Jaipur/Bhopal- The nation witnessed a notable surge in Cesarean section deliveries on January 22nd, paralleling the consecration of the Ram Mandir temple in Ayodhya. This significant day became a chosen milestone for many parents who decided to bring their newborns into the world, aligning the occasion with the Pran Pratishtha event of Ram Lalla. Notably, boys born on this day are frequently named Ram, while Siya and Janaki have become common names for girls born on this momentous day.
Monday, akin to Diwali, was celebrated with great enthusiasm as the nation marked the monumental event of Ram Lalla's Pran Pratishtha. Expectant mothers, facing medical complications that hindered normal deliveries and recommended C-sections, specifically opted for January 22nd as the auspicious day for childbirth.
A report from Dainik Bhaskar indicates that in Rajasthan alone, a significant number of parents requested cesarean operations on this particular date. In Udaipur's Government Panna Dhai Hospital under the RNT Medical College, a remarkable 13 C-sections were recorded alongside normal deliveries, portraying the widespread enthusiasm and alignment of this special day with the events in Ayodhya, Rajasthan Nursing Association District President, Udaipur Praveen Charpota conveyed The Mooknayak.
In Banswara civil hospital, five women underwent cesarean deliveries. The excitement among relatives was such that they decided to name the children Ram and Sita. In the midst of all this, three normal deliveries also took place. In total, 8 deliveries occurred at MG Hospital on Monday, including 5 girls and 3 boys.
In Ajmer, several couples had planned deliveries on January 22. The atmosphere in hospitals resonated with the spirit of Rama. More than 30 deliveries occurred in Bhilwara. In hospitals in Kota, more than 100 deliveries took place. Many families, considering it an auspicious day, scheduled cesarean deliveries on January 22. Hospitals were filled with joyous cries as girls were born, and families considered it the arrival of Mata Sita, while families with boys celebrated the arrival of Raghav, Raghu, and Rama.
In Madhya Pradesh's capital Bhopal, there were more than 150 deliveries in both government and private hospitals on January 22nd. On regular days, the number of deliveries ranges from 110 to 125, which is 20% higher than usual. During this time, some mothers opted for cesarean deliveries to give birth to their babies. In private hospitals, there were 6 deliveries, while government hospitals witnessed the birth of 3 babies.
Bhopal resident Surjeet Raykwar's wife gave birth to a baby boy at JK Hospital, through cesarean delivery. Surjeet mentioned that due to complications, the doctor had scheduled the delivery for the 24th, but they chose Monday 22nd, and the baby has been named after Rama.
Dr. Seema Dwivedi, a renowned expert from the Obstetrics and Gynecology department at Ganesh Shankar Vidyarthi Memorial Medical College in Kanpur, Uttar Pradesh highlighted a notable trend in a recent Economic Times report.

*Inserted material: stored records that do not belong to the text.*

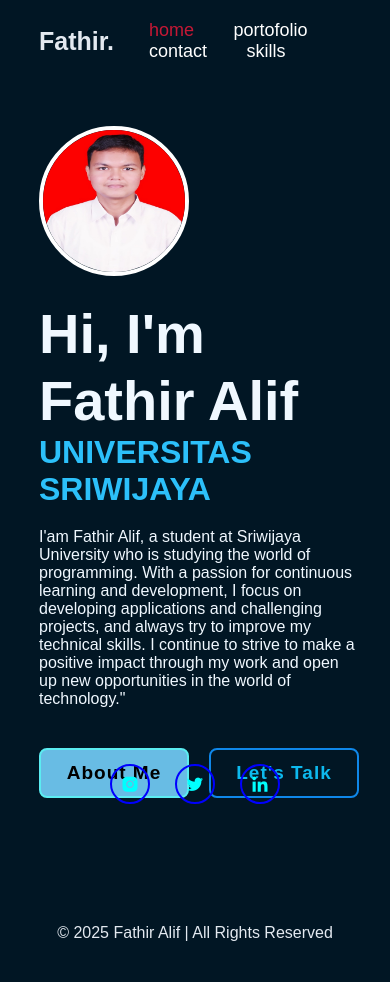
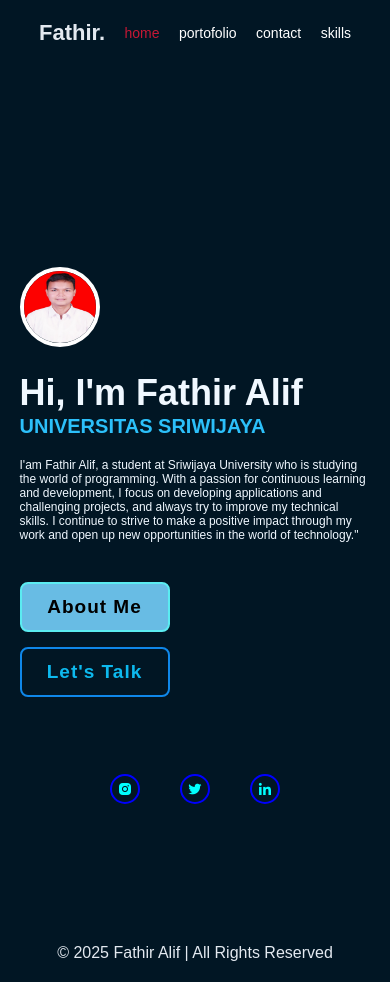
Before and after one commit to jack-sparrow-05/Website-Personal, a plain HTML site: page index.html in a window 390 px wide. Drawn offline with nearby package versions, Linux system fonts and the light colour scheme.

Commit message:
Update style.css

```diff
--- a/style.css
+++ b/style.css
@@ -174,3 +174,93 @@ footer {
     background-color: rgb(1, 22, 36);
     color: rgb(227, 233, 240);
 }
+
+
+/* MEDIA QUERIES */
+@media (max-width: 1024px) {
+    .home {
+        padding: 0 5%;
+    }
+    .home-content h1 {
+        font-size: 48px;
+    }
+    .home-content h3 {
+        font-size: 28px;
+    }
+    .home-content p {
+        font-size: 14px;
+    }
+    .profile-img {
+        width: 120px;
+        height: 120px;
+    }
+    .navbar a {
+        font-size: 16px;
+    }
+}
+
+@media (max-width: 768px) {
+    header {
+        padding: 15px 5%;
+    }
+    .navbar a {
+        font-size: 14px;
+        margin-left: 20px;
+    }
+    .home {
+        padding: 0 5%;
+        margin-top: 80px;
+    }
+    .home-content h1 {
+        font-size: 42px;
+    }
+    .home-content h3 {
+        font-size: 24px;
+    }
+    .home-content p {
+        font-size: 14px;
+    }
+    .profile-img {
+        width: 100px;
+        height: 100px;
+    }
+    .btn-box {
+        flex-direction: column;
+        gap: 15px;
+    }
+}
+
+@media (max-width: 480px) {
+    header {
+        padding: 10px 5%;
+    }
+    .logo {
+        font-size: 22px;
+    }
+    .navbar a {
+        font-size: 14px;
+        margin-left: 15px;
+    }
+    .home {
+        padding: 0 5%;
+        margin-top: 80px;
+    }
+    .home-content h1 {
+        font-size: 36px;
+    }
+    .home-content h3 {
+        font-size: 20px;
+    }
+    .home-content p {
+        font-size: 12px;
+    }
+    .profile-img {
+        width: 80px;
+        height: 80px;
+    }
+    .home-sci a {
+        width: 30px;
+        height: 30px;
+        font-size: 16px;
+    }
+}
```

According to her, a growing number of expectant mothers who specifically requested C-sections on their chosen delivery dates. This intriguing phenomenon seems to be influenced by a deeper cultural aspect rooted in the Indian mindset.
Experts specializing in family relationships suggest that consulting priests to understand the favourable influence of nakshatras (constellations) around the baby's expected arrival date is a common practice in Indian culture. Revathi, a respected writer based in Jaipur, asserts that it is a natural inclination for parents to seek alignment between such auspicious moments, creating a unique connection between childbirth, cultural beliefs, and the guidance of celestial influences.
An 85-year old retired teacher and activist, Sarojini Amma from Thiruvananthapuram, shares an insightful perspective. She notes that during the 'Noolkettu,' the initial ritual celebrated in Kerala 18 days after an infant's birth, grandparents traditionally whisper names into the child's ears. She observes that, commonly, names like Vishnu, Unni, Kannan and Shankar are chosen for boys, while Parvathi, Durga, or Lakshmi are favored for girls.
Drawing parallels with these cultural practices, Sarojini suggests that parents choosing the Ram Mandir Pran Pratishta Mahotsav for childbirth or naming their children on Ram and Sita is a natural phenomenon. It reflects a cultural tendency to align significant events and celebrations with the birth of a child, much like the traditional naming ceremonies in Kerala.